**Required action:** For each line below that contains the word "config", return that line.

**Material for this exercise:**
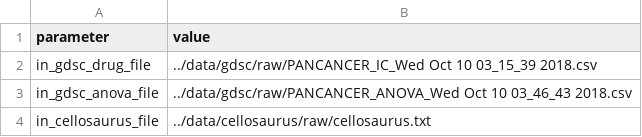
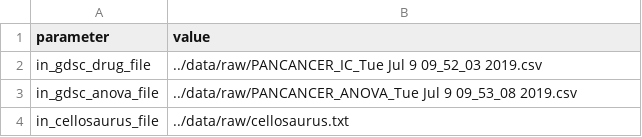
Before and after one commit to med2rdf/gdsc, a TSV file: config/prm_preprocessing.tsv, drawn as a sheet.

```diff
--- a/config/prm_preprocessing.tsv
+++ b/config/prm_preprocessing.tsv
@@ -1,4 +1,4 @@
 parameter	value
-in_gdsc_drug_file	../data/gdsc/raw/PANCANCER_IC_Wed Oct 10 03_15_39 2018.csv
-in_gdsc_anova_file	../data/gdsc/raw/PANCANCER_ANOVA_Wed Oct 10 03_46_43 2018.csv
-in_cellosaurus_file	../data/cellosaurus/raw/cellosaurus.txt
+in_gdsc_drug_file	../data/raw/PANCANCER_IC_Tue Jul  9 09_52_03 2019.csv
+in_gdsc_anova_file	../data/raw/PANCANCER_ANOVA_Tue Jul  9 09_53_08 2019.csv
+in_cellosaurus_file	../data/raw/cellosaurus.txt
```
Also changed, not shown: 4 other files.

**Result below:**
Before and after one commit to med2rdf/gdsc, a TSV file: config/prm_preprocessing.tsv, drawn as a sheet.
--- a/config/prm_preprocessing.tsv
+++ b/config/prm_preprocessing.tsv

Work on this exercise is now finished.